The Smoke & Fire barbecue area will feature 13 options, while the burrito, rice and salad bowl area serves up 60 combinations of ingredients. There’s also a ramen noodle bowl section with 16 selections, a rotating hot bar and full-service salad bar.
The Drinkery serves up alcoholic and non-alcoholic beverages throughout the day, from morning coffees to smoothies and after-work drinks. To complement its Eatery selection, mixologists can recommend beer and wine selections that pair with meals, Walker said.
A selection of coffee, tea, juices and smoothies are available for delivery. For customers who want to dine and drink at the store, Lucky California offers an outdoor patio.
Geared toward shoppers that are hosting family and friends at their homes, the Entertaining Island carries premade as well as custom sides and platters. Staff can help shoppers make custom nachos, guacamole or a cheese platter with wine-pairing suggestions. The section also includes kid-sized ingredients like cubed meat and cut fruits.
“It truly serves a variety of meal occasion needs and brings together the ingredients and components into a single destination in the store,” Walker said.
At the in-store demo station, shoppers can watch one of Lucky California’s chefs make a dish live, then pick up the ingredients to make it themselves. The section includes premade sauces and sides along with meal kits that have everything pre-cut and premeasured.
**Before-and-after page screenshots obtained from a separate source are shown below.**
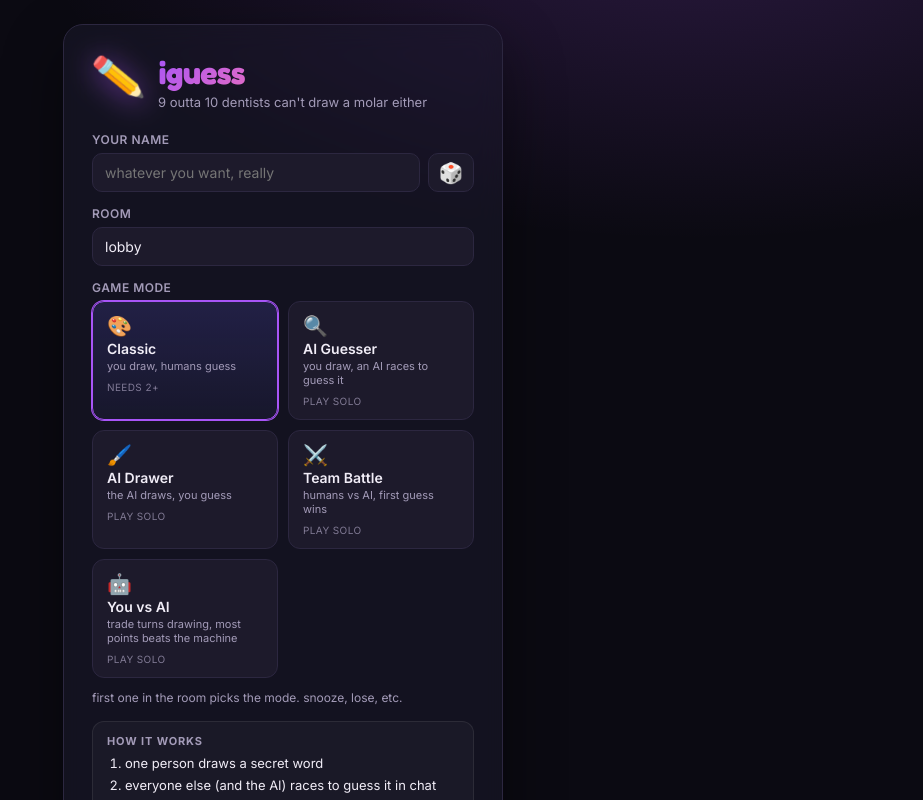
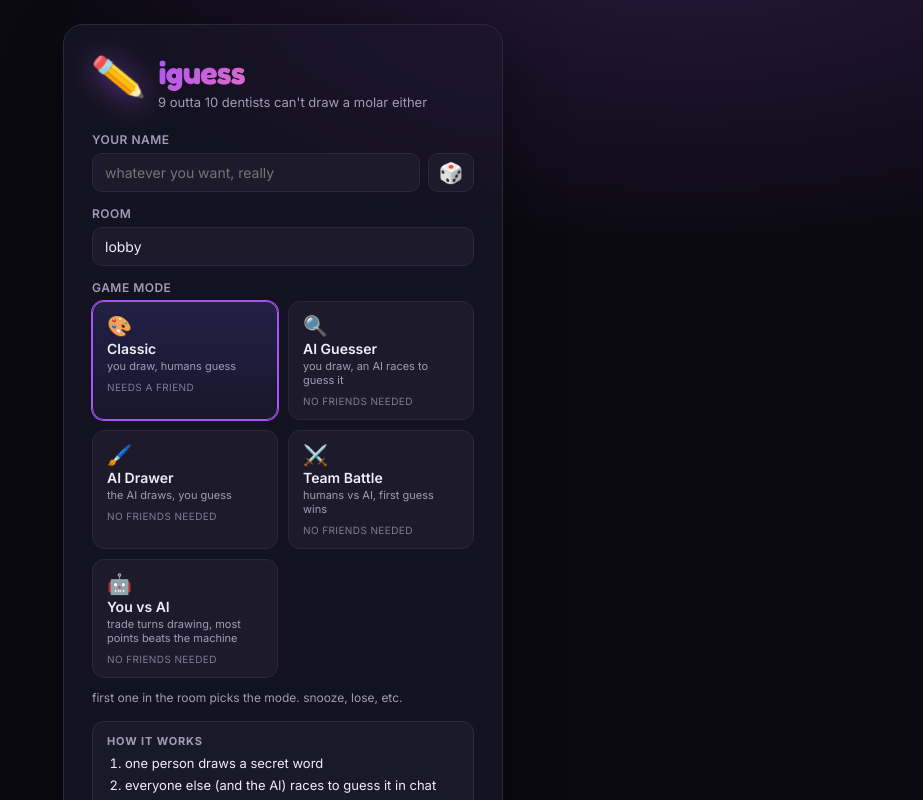
Before and after one commit to aiden-jang/iguess, a React (Vite) app in the folder packages/client/: page / in a window 1280 px wide. Shown: the top 800 px of the page, without its empty margins (357-1280 px from the left). Built offline with nearby package versions, Linux system fonts and the light colour scheme.

Commit message:
copy: mode badges in the app's register

```diff
--- a/packages/client/src/App.tsx
+++ b/packages/client/src/App.tsx
@@ -391,7 +391,7 @@ export function App() {
                   <span style={styles.modeIcon}>{m.icon}</span>
                   <span style={styles.modeLabel}>{m.label}</span>
                   <span style={styles.modeBlurb}>{m.blurb}</span>
-                  <span style={styles.modeNeeds}>{m.needsTwo ? "needs 2+" : "play solo"}</span>
+                  <span style={styles.modeNeeds}>{m.needsTwo ? "needs a friend" : "no friends needed"}</span>
                 </button>
               );
             })}
```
Meat and Seafood Grill
In addition to offering and helping customers select fresh proteins, Lucky California’s meat and seafood staff will cut and grill selections to shoppers’ specifications. Each “grill boss” can also grill vegetables, Walker said.
Walker said Lucky stores saw online demand for its prepared meals and made-to-order beverages double, and the company has retained that incremental demand into this year. The company has linked up with the likes of Uber Eats, Postmates and DoorDash for delivery from The Eatery and The Drinkery, while shoppers can buy groceries online through Instacart.
Asked if Lucky stores plan to integrate their grocery and meal offerings online, Walker seemed to acknowledge the company is working toward this. “Going forward, the plan is to augment with our platform to ensure consumers can place their orders based on their shopping and trip preferences,” she said.